High-Tech Arrives in Indian Country

October 2006, CUJ

Rosebud Sioux Tribe

ROSEBUD, S.D. – The Defense Appropriations Bill passed by Congress Sept. 29 includes $2.75 million for the Advanced Electronics Rosebud Integration Center.

The Rosebud Sioux Tribe, in partnership with Radiance Technologies, is working to develop the AERIC project to research, develop, test and demonstrate advanced electronics integration and fabrication technology on the Rosebud Reservation.

AERIC will seek to reduce the weight, size and cost of electronic circuit cards and components, wire harnesses and electronic cabling.

Cedar Band of Paiutes

CEDAR CITY, UTAH – A telecommunications company founded in 2003 by the Cedar Band of Paiutes has landed a five-year, $8 million contract to develop and maintain a fiber optic based telecom system for Dugway Proving Ground.

Suh’dutsing Technologies was launched with three employees and $8,000 in seed capital – half from the Utah Office of Rural Development and half from the Cedar Band of Paiutes.

Suh’dutsing is also fulfilling digital technology contracts in Hawaii, Houston, Tampa and for the National Park Service in Minnesota.

Other Tribal Technological Ventures

Several other Indian tribes have also turned to the high-tech arena as a source of jobs and economic development.

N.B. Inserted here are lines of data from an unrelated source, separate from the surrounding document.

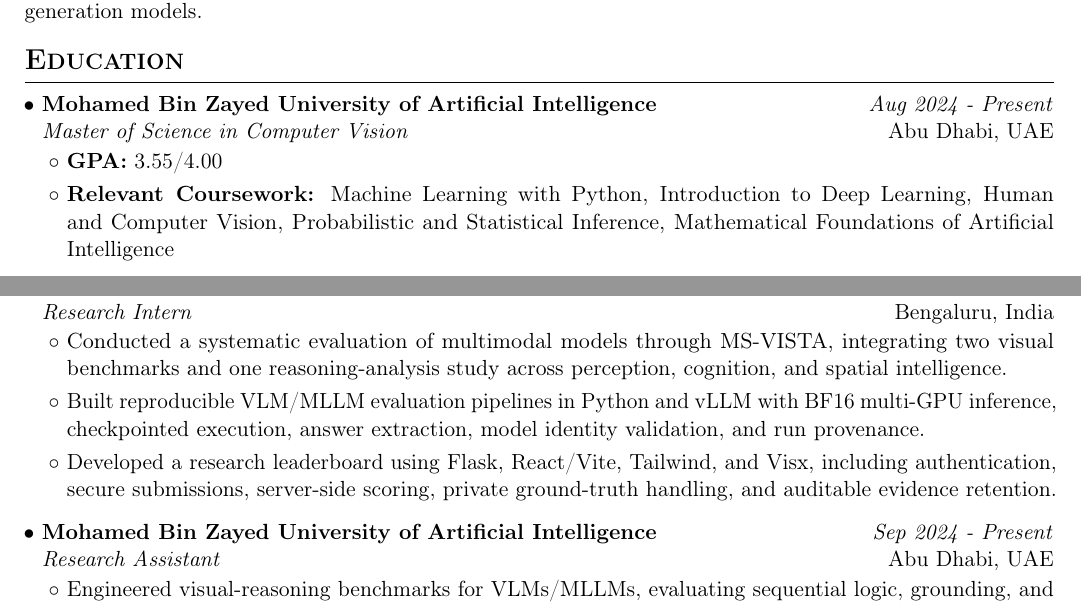
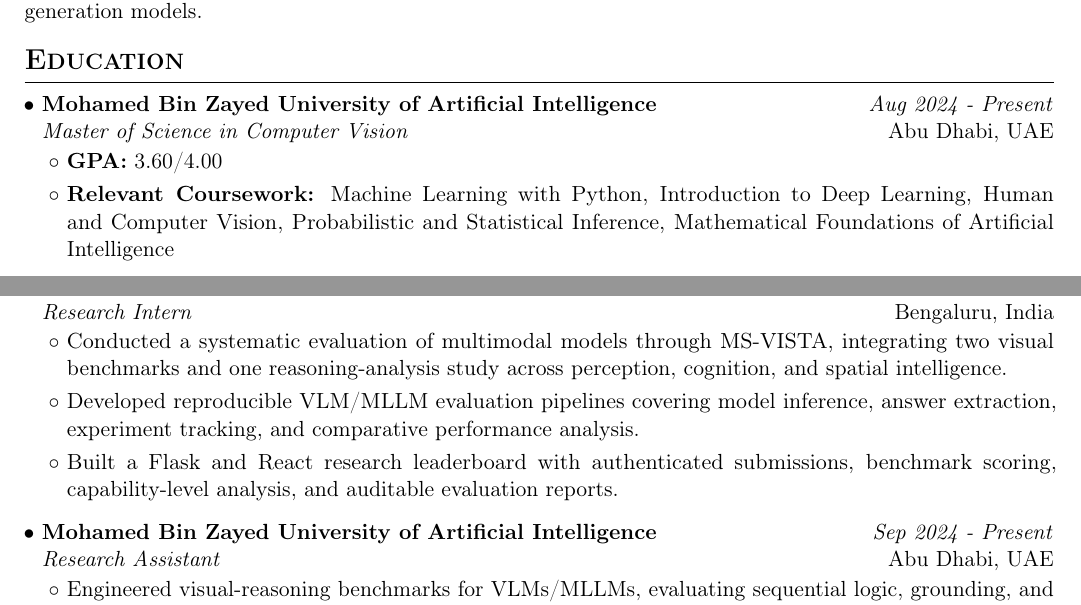
Before and after one commit to riteshthawkar/Portfolio-website, a LaTeX CV (cv/resume.tex): two parts of pages 1 and 2 of 3, joined at a grey line, cut so that both start at the same text. Compiled offline with pdfLaTeX.

Commit message:
docs: refine experience detail and update GPA

```diff
--- a/cv/resume.tex
+++ b/cv/resume.tex
@@ -51,7 +51,7 @@
     \textit{Master of Science in Computer Vision} & Abu Dhabi, UAE
   \end{tabular*}
   \begin{itemize}
-    \item \textbf{GPA:} 3.55/4.00
+    \item \textbf{GPA:} 3.60/4.00
     \item \textbf{Relevant Coursework:} Machine Learning with Python, Introduction to Deep Learning, Human and Computer Vision, Probabilistic and Statistical Inference, Mathematical Foundations of Artificial Intelligence
   \end{itemize}
   \item \begin{tabular*}{\linewidth}[t]{@{\extracolsep{\fill}}lr}
@@ -117,8 +117,8 @@
   \end{tabular*}
   \begin{itemize}
     \item Conducted a systematic evaluation of multimodal models through MS-VISTA, integrating two visual benchmarks and one reasoning-analysis study across perception, cognition, and spatial intelligence.
-    \item Built reproducible VLM/MLLM evaluation pipelines in Python and vLLM with BF16 multi-GPU inference, checkpointed execution, answer extraction, model identity validation, and run provenance.
-    \item Developed a research leaderboard using Flask, React/Vite, Tailwind, and Visx, including authentication, secure submissions, server-side scoring, private ground-truth handling, and auditable evidence retention.
+    \item Developed reproducible VLM/MLLM evaluation pipelines covering model inference, answer extraction, experiment tracking, and comparative performance analysis.
+    \item Built a Flask and React research leaderboard with authenticated submissions, benchmark scoring, capability-level analysis, and auditable evaluation reports.
   \end{itemize}
   \par\Needspace{12\baselineskip}
   \item \begin{tabular*}{\linewidth}[t]{@{\extracolsep{\fill}}lr}
```
Also changed, not shown: 1 other file.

Some examples:

  • The Ute Tribe in Fort Duchesne, Utah, launched Uinta River Technology as a data entry and processing company, landing contracts with Affiliated Computer Services and the Department of Homeland Security.
  • The Northwestern Band of the Shoshone Nation, also in Utah, operates NWB Technologies, which started three years ago as an information technology company. It now has contracts to provide translation services for the nation’s intelligence agencies.
  • Uniband Enterprises, owned and operated by the Turtle Mountain Band of Chippewa Indians in Belcourt, N.D., operates data management services in a 27,266 square foot facility with up to 365 operators per work shift. Uniband provides data conversion – organizing paper and voice communications into electronic information.
  • Lakota Technologies in Eagle Butte, S.D., owned by the Cheyenne River Sioux Tribe, offers technology transfer services that include call center operations, help desk services, data entry, data conversion, document imaging, automated records management, etc. The company recently converted six volumes of medical journals in a contract with the National Library of Medicine.
  • The Zuni Indian Tribe in New Mexico created Information Technology to bring jobs to the reservation through federal grants for data entry, call centers and scanning.

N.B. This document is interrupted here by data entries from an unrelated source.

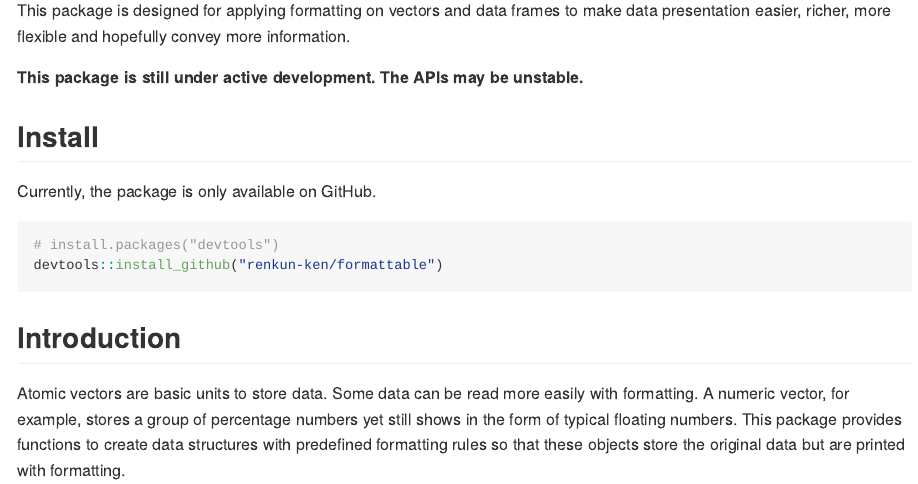
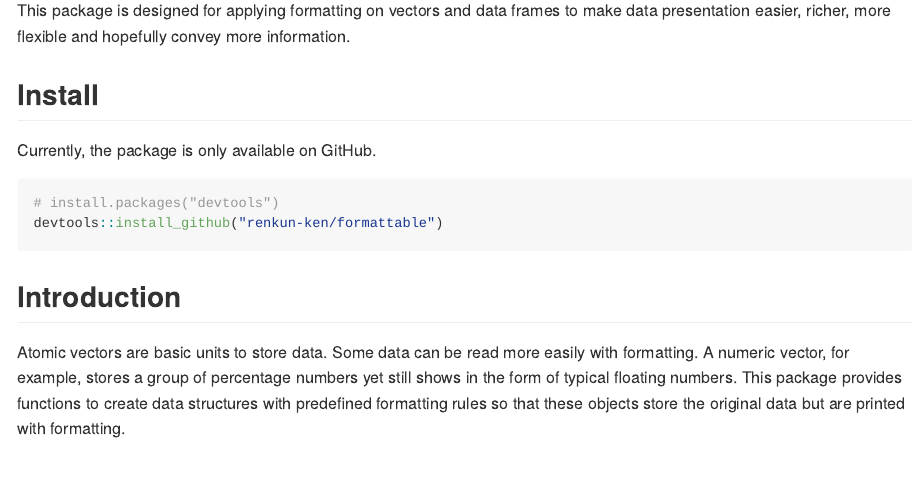
Before and after one commit to renkun-ken/formattable, an R Markdown document (README.Rmd): the page in a window 1100 px wide, from 110 px down. The pictures show the output file README.md that the author committed with the source, drawn offline in the style of GitHub; badge pictures from the web are left out.

Commit message:
update readme

```diff
--- a/README.Rmd
+++ b/README.Rmd
@@ -6,8 +6,6 @@
 [![CRAN Version](http://www.r-pkg.org/badges/version/formattable)](http://cran.rstudio.com/web/packages/formattable)
 
 This package is designed for applying formatting on vectors and data frames to make data presentation easier, richer, more flexible and hopefully convey more information.
-
-**This package is still under active development. The APIs may be unstable.**
 
 ## Install
 
```
Also changed, not shown: README.md.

This story originally appeared in the CUJ. The Confederated Umatilla Journal is the monthly newspaper of the Confederated Tribes of the Umatilla Indian Reservation in Pendleton, Oregon.